• [What is needed] Where a line in the records below contains the string "center", tally it; give only the final number.

Start of Block

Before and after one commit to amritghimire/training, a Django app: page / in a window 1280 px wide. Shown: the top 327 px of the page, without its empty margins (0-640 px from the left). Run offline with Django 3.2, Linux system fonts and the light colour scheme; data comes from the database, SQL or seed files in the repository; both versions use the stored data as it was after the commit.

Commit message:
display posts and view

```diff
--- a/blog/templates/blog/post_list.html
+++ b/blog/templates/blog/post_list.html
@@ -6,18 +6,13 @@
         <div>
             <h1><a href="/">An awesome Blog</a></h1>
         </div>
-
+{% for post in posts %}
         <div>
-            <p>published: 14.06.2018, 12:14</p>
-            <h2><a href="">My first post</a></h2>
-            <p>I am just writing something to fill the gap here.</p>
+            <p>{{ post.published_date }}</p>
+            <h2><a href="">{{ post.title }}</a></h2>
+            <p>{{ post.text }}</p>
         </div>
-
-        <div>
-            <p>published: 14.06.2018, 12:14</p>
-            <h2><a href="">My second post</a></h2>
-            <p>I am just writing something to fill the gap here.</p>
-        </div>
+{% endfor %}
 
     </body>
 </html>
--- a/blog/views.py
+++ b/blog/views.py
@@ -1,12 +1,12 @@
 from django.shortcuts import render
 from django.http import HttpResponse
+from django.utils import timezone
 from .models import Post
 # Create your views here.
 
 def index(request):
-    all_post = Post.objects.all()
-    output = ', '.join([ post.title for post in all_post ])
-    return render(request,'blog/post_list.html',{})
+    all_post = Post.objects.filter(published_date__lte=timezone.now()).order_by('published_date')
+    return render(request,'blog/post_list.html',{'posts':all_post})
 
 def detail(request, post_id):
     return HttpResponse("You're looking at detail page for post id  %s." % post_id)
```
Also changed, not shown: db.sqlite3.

End of Block
Start of Block

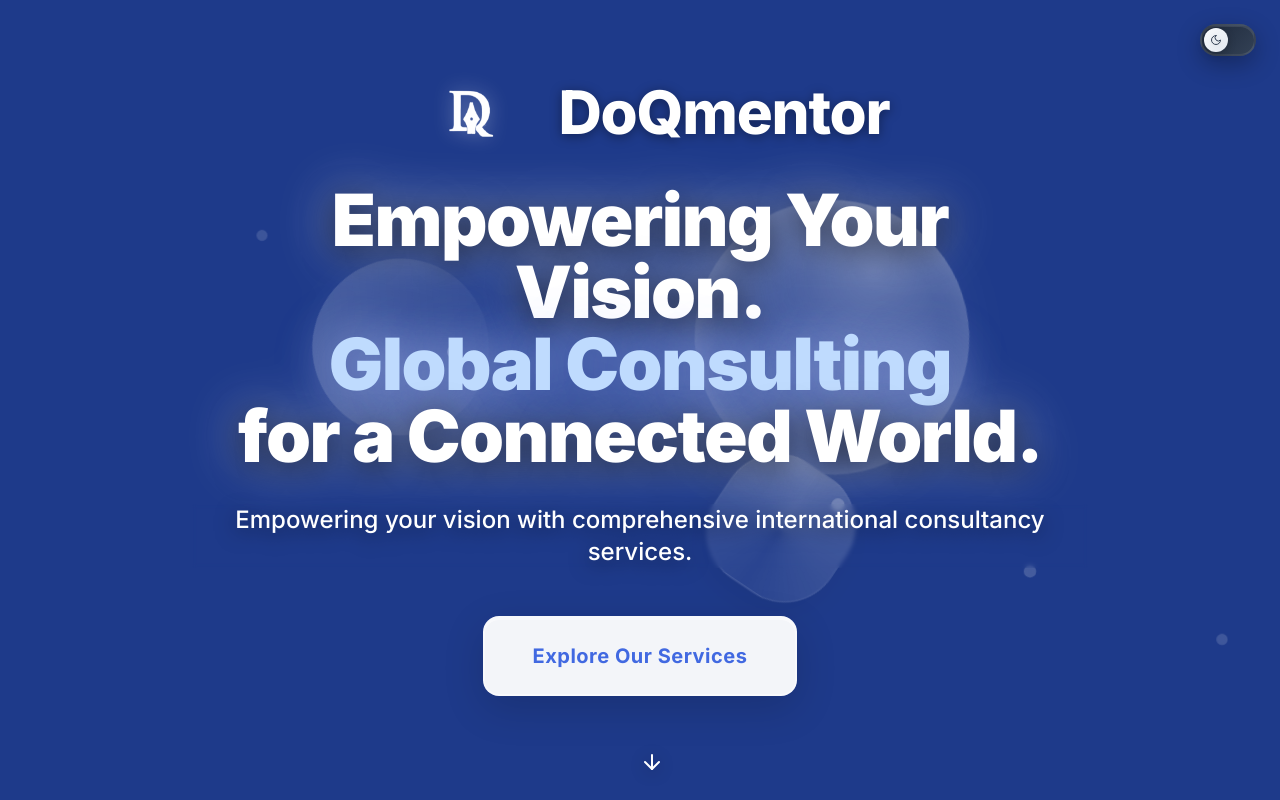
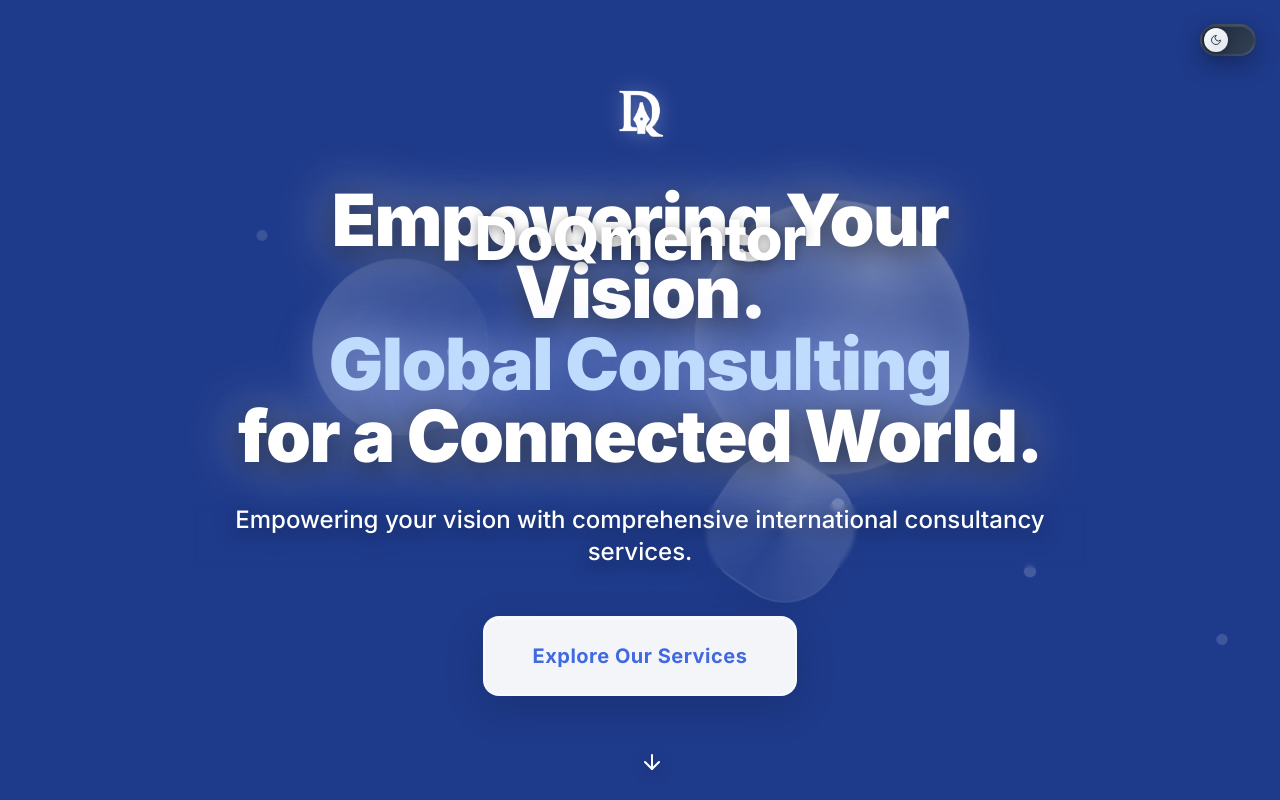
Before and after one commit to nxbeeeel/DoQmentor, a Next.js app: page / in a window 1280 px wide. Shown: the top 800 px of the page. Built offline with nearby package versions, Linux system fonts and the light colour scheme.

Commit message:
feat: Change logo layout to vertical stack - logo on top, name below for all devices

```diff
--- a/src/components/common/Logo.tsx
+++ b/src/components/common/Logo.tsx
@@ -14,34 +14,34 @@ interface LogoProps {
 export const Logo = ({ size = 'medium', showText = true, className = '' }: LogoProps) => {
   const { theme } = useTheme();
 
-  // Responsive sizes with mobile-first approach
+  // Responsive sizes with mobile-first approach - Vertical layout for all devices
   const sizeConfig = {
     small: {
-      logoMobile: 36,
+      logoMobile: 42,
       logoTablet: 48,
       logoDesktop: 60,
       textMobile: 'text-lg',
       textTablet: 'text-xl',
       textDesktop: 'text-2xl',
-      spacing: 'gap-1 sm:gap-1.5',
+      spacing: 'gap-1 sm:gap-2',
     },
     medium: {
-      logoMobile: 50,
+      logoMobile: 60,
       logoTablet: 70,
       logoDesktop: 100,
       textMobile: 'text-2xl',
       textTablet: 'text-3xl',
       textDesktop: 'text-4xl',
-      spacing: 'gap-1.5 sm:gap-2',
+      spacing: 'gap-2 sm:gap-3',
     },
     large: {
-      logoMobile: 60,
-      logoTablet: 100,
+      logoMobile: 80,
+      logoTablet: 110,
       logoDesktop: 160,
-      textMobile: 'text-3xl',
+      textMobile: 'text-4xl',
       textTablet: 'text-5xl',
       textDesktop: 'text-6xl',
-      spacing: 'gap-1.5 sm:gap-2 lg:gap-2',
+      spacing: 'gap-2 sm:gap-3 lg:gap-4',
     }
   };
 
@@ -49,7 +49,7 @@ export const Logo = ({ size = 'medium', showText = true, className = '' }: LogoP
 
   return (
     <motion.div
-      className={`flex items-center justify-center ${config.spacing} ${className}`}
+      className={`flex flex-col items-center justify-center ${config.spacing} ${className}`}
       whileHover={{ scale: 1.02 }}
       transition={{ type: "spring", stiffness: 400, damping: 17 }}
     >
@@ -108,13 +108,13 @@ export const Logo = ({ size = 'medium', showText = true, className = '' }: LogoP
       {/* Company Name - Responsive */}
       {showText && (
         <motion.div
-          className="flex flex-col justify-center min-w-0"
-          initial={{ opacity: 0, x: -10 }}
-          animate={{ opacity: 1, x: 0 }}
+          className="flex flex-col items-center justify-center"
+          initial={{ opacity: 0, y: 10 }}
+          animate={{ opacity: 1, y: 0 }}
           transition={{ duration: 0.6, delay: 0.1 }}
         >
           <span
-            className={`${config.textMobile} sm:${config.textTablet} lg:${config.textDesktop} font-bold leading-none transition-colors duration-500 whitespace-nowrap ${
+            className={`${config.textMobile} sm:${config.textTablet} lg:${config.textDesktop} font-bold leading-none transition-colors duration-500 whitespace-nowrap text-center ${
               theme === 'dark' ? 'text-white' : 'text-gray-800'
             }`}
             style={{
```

End of Block

• [Written answer] 5